US6979526Jun 3, 2002Dec 27, 2005Infineon Technologies AgLithography alignment and overlay measurement marks formed by resist mask blocking for MRAMs
US7442624Aug 2, 2004Oct 28, 2008Infineon Technologies AgDeep alignment marks on edge chips for subsequent alignment of opaque layers
US7449790Aug 26, 2004Nov 11, 2008Hitachi Global Storage Technologies, Inc.Methods and systems of enhancing stepper alignment signals and metrology alignment target signals
US7838386 *Sep 23, 2008Nov 23, 2010Taiwan Semiconductor Manufacturing Company, Ltd.Method and system for patterning alignment marks on a transparent substrate
US8071276 *Dec 10, 2009Dec 6, 2011Hon Hai Precision Industry Co., Ltd.Method for making alignment mark on substrate
US8283792Dec 12, 2007Oct 9, 2012Hitachi Global Storage Technologies, Netherlands B.V.Methods and systems for forming an alignment mark with optically mismatched alignment mark stack materials
US20100320613 *Aug 11, 2010Dec 23, 2010Infineon Technologies AgIntegrated circuit arrangement with an auxiliary indentation, particularly with aligning marks
WO2004023551A1 *Aug 25, 2003Mar 18, 2004Infineon Technologies AgMram mtj stack to conductive line alignment method
Classifications
U.S. Classification438/401, 257/E23.179, 257/E21.548
International ClassificationH01L21/762, H01L23/544, G03F9/00
Cooperative ClassificationH01L2223/54426, H01L23/544, H01L21/76229, H01L2223/54453, G03F9/7076
European ClassificationG03F9/70K2, H01L21/762C4, H01L23/544
Legal Events
DateCodeEventDescription
Oct 7, 2004ASAssignment
Owner name: INFINEON TECHNOLOGIES AG, GERMANY
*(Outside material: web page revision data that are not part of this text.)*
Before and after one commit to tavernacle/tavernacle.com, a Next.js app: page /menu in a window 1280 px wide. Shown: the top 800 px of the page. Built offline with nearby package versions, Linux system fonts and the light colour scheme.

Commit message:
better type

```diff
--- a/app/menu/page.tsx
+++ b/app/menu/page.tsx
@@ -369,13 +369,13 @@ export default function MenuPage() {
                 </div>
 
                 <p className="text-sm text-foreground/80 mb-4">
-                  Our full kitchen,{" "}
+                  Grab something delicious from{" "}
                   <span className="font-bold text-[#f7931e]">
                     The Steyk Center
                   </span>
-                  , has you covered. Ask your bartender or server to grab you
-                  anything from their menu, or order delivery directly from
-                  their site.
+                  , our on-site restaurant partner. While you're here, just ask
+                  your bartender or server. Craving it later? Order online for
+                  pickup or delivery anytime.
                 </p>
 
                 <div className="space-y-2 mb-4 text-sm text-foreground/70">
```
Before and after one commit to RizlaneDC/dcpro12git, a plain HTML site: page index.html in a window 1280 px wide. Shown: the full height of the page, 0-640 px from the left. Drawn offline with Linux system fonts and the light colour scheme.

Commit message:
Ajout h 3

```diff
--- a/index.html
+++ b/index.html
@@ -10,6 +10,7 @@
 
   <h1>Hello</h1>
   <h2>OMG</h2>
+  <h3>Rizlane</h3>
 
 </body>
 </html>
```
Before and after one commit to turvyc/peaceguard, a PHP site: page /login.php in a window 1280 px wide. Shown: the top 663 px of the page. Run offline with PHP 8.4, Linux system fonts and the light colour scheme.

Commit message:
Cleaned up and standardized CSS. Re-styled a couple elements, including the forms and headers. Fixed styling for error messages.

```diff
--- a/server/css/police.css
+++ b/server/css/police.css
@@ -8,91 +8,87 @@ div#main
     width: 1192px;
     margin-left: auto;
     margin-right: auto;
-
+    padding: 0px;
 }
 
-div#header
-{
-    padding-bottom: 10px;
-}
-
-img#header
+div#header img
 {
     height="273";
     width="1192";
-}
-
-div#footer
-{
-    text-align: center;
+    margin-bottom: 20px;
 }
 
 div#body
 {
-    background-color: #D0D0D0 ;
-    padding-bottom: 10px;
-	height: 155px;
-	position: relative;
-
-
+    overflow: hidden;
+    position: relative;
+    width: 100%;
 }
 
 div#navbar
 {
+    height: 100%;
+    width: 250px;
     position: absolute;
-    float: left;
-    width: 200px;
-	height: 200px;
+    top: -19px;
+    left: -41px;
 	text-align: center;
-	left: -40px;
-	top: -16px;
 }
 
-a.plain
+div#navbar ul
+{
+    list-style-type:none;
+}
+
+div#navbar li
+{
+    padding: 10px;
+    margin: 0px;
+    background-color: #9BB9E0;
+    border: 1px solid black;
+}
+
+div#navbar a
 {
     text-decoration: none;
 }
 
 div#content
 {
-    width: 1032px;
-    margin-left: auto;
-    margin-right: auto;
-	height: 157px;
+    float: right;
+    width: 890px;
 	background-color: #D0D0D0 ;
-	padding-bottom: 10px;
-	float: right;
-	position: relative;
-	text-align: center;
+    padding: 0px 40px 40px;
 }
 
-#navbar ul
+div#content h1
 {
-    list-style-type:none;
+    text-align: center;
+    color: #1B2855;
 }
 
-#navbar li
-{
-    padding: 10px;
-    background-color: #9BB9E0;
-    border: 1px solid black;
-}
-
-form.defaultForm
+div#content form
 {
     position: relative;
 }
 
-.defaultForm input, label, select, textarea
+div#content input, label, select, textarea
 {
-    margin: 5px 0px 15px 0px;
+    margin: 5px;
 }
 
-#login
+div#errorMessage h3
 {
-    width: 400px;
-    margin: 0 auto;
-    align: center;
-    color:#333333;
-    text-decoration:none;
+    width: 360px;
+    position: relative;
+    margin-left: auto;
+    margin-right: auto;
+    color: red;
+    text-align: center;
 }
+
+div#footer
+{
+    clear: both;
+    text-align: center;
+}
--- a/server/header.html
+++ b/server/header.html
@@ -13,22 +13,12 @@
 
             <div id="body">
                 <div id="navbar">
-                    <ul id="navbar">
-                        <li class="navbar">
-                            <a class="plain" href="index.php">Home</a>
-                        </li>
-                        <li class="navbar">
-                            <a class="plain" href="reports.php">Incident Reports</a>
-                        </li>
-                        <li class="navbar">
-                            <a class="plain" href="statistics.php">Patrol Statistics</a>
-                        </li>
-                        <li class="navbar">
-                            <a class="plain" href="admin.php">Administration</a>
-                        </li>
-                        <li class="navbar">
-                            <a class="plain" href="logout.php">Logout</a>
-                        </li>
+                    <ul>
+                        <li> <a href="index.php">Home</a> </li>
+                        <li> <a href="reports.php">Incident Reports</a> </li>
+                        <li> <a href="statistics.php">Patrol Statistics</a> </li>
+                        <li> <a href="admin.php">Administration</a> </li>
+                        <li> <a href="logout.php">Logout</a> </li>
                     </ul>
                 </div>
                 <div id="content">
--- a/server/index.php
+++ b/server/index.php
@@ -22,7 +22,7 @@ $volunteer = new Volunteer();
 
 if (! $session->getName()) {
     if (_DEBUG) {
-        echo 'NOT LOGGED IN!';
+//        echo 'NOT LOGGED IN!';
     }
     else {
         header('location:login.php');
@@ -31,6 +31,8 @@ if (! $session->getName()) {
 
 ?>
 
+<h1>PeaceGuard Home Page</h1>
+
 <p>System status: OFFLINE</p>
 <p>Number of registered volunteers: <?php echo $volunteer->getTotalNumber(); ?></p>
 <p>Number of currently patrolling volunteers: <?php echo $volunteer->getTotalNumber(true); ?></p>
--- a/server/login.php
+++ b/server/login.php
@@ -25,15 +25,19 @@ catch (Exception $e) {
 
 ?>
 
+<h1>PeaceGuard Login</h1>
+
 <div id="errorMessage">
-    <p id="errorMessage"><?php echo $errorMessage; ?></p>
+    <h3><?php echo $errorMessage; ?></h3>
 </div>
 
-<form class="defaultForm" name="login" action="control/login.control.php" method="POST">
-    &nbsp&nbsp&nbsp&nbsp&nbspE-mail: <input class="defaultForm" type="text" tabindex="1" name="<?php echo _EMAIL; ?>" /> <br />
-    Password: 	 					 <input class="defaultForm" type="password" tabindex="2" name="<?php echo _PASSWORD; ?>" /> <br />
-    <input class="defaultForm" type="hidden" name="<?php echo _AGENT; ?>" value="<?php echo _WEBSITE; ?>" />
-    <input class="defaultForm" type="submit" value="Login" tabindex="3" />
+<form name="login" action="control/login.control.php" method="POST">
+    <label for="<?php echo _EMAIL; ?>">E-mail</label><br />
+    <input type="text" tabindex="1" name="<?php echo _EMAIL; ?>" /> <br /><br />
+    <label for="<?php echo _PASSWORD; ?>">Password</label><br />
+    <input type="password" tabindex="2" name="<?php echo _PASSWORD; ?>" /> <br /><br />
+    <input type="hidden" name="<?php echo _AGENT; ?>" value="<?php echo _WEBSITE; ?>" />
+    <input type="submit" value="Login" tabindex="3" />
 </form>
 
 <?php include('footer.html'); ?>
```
Free format text: ASSIGNMENT OF ASSIGNORS INTEREST;ASSIGNOR:INFINEON TECHNOLOGIES NORTH AMERICA CORP.;REEL/FRAME:015225/0687
Effective date: 20041007
Feb 22, 2002ASAssignment
Owner name: INFINEON TECHNOLOGIES NORTH AMERICA CORP., CALIFOR
Free format text: ASSIGNMENT OF ASSIGNORS INTEREST;ASSIGNORS:SCHROEDER, UWE PAUL;MONO, TOBIAS;REEL/FRAME:012643/0822
Effective date: 20020131